Requirement —
How many of the lines below include the word "HISTORICAL"? Only the number should be given.

Extracted records —
◇ ◇ ◇ ◇

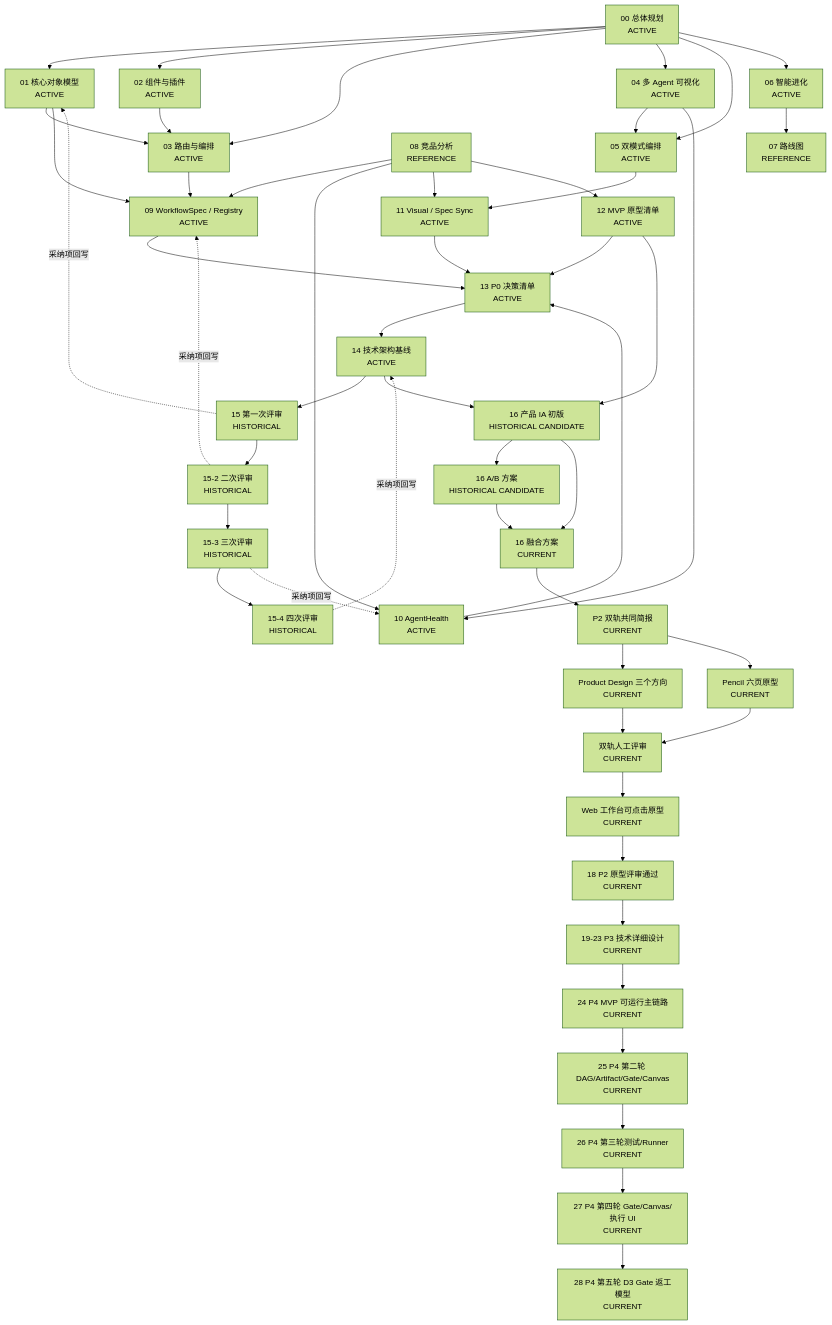
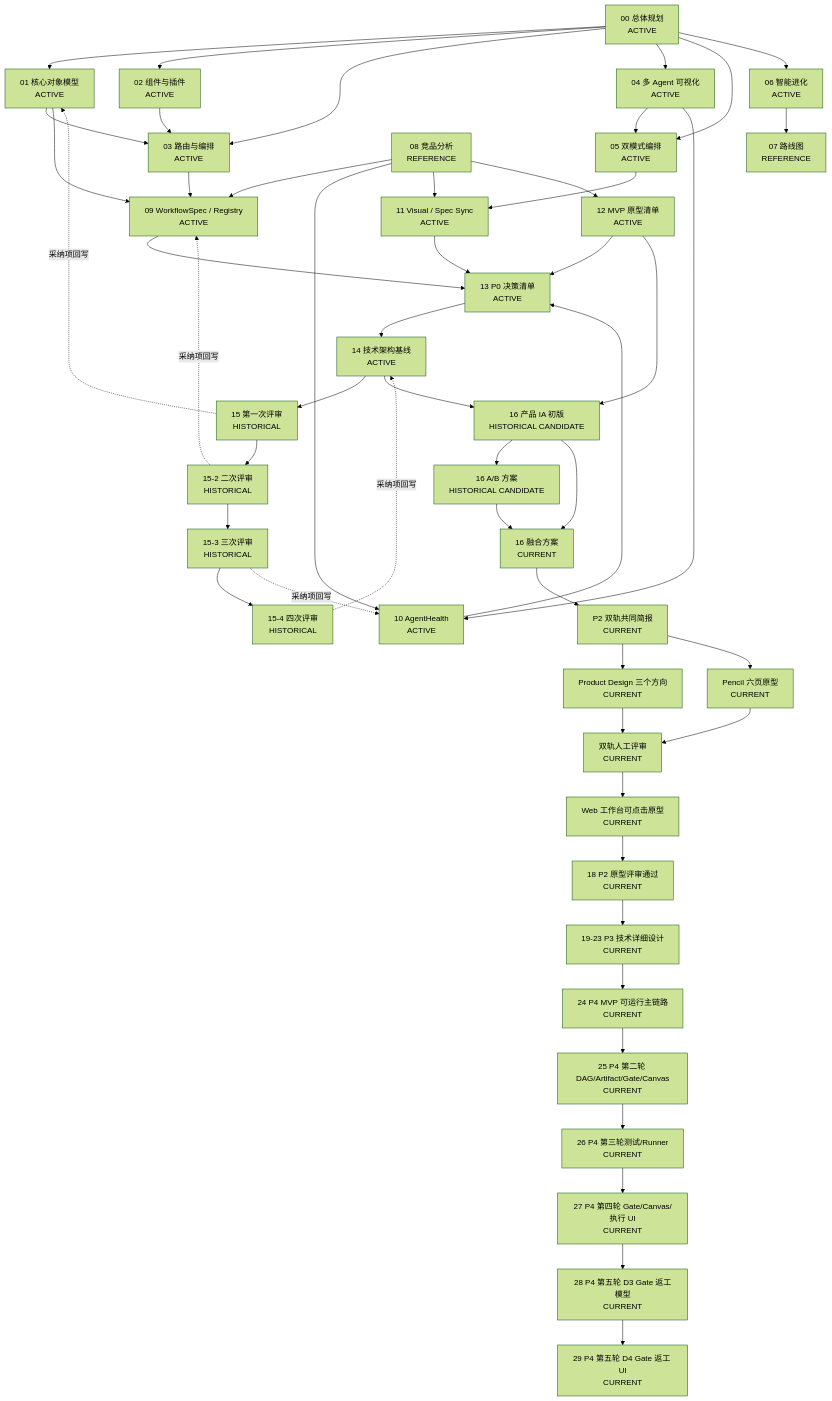
Before and after one commit to haozhangyue/miracle-agent: the diagram in 17_文档资产关联与AI阅读导航.md, drawn with Mermaid (forest theme). The commit also changed other lines of this file and 8 other files, not shown here.

````diff
--- a/17_文档资产关联与AI阅读导航.md
+++ b/17_文档资产关联与AI阅读导航.md
@@ -78,70 +78,71 @@
 ```mermaid
 flowchart TD
   P00["00 总体规划<br/>ACTIVE"]
   P01["01 核心对象模型<br/>ACTIVE"]
   P02["02 组件与插件<br/>ACTIVE"]
   P03["03 路由与编排<br/>ACTIVE"]
   P04["04 多 Agent 可视化<br/>ACTIVE"]
   P05["05 双模式编排<br/>ACTIVE"]
   P06["06 智能进化<br/>ACTIVE"]
   P07["07 路线图<br/>REFERENCE"]
 
   P00 --> P01
   P00 --> P02
   P00 --> P03
   P00 --> P04
   P00 --> P05
   P00 --> P06
   P01 --> P03
   P02 --> P03
   P04 --> P05
   P06 --> P07
 
   P08["08 竞品分析<br/>REFERENCE"]
   P08 --> P09["09 WorkflowSpec / Registry<br/>ACTIVE"]
   P08 --> P10["10 AgentHealth<br/>ACTIVE"]
   P08 --> P11["11 Visual / Spec Sync<br/>ACTIVE"]
   P08 --> P12["12 MVP 原型清单<br/>ACTIVE"]
 
   P01 --> P09
   P03 --> P09
   P04 --> P10
   P05 --> P11
 
   P09 --> P13["13 P0 决策清单<br/>ACTIVE"]
   P10 --> P13
   P11 --> P13
   P12 --> P13
 
   P13 --> P14["14 技术架构基线<br/>ACTIVE"]
 
   P14 --> R1["15 第一次评审<br/>HISTORICAL"]
   R1 --> R2["15-2 二次评审<br/>HISTORICAL"]
   R2 --> R3["15-3 三次评审<br/>HISTORICAL"]
   R3 --> R4["15-4 四次评审<br/>HISTORICAL"]
 
   R1 -.采纳项回写.-> P01
   R2 -.采纳项回写.-> P09
   R3 -.采纳项回写.-> P10
   R4 -.采纳项回写.-> P14
 
   P14 --> IA1["16 产品 IA 初版<br/>HISTORICAL CANDIDATE"]
   P12 --> IA1
   IA1 --> IAB["16 A/B 方案<br/>HISTORICAL CANDIDATE"]
   IA1 --> IAF["16 融合方案<br/>CURRENT"]
   IAB --> IAF
 
   IAF --> Brief["P2 双轨共同简报<br/>CURRENT"]
   Brief --> PD["Product Design 三个方向<br/>CURRENT"]
   Brief --> Pencil["Pencil 六页原型<br/>CURRENT"]
   PD --> Review["双轨人工评审<br/>CURRENT"]
   Pencil --> Review
   Review --> Fusion["Web 工作台可点击原型<br/>CURRENT"]
   Fusion --> P18["18 P2 原型评审通过<br/>CURRENT"]
   P18 --> P3["19-23 P3 技术详细设计<br/>CURRENT"]
   P3 --> P4["24 P4 MVP 可运行主链路<br/>CURRENT"]
   P4 --> P4B["25 P4 第二轮 DAG/Artifact/Gate/Canvas<br/>CURRENT"]
   P4B --> P4C["26 P4 第三轮测试/Runner<br/>CURRENT"]
   P4C --> P4D["27 P4 第四轮 Gate/Canvas/执行 UI<br/>CURRENT"]
   P4D --> P4E["28 P4 第五轮 D3 Gate 返工模型<br/>CURRENT"]
+  P4E --> P4F["29 P4 第五轮 D4 Gate 返工 UI<br/>CURRENT"]
 ```
````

◇ ◇ ◇ ◇

Exercise result —
6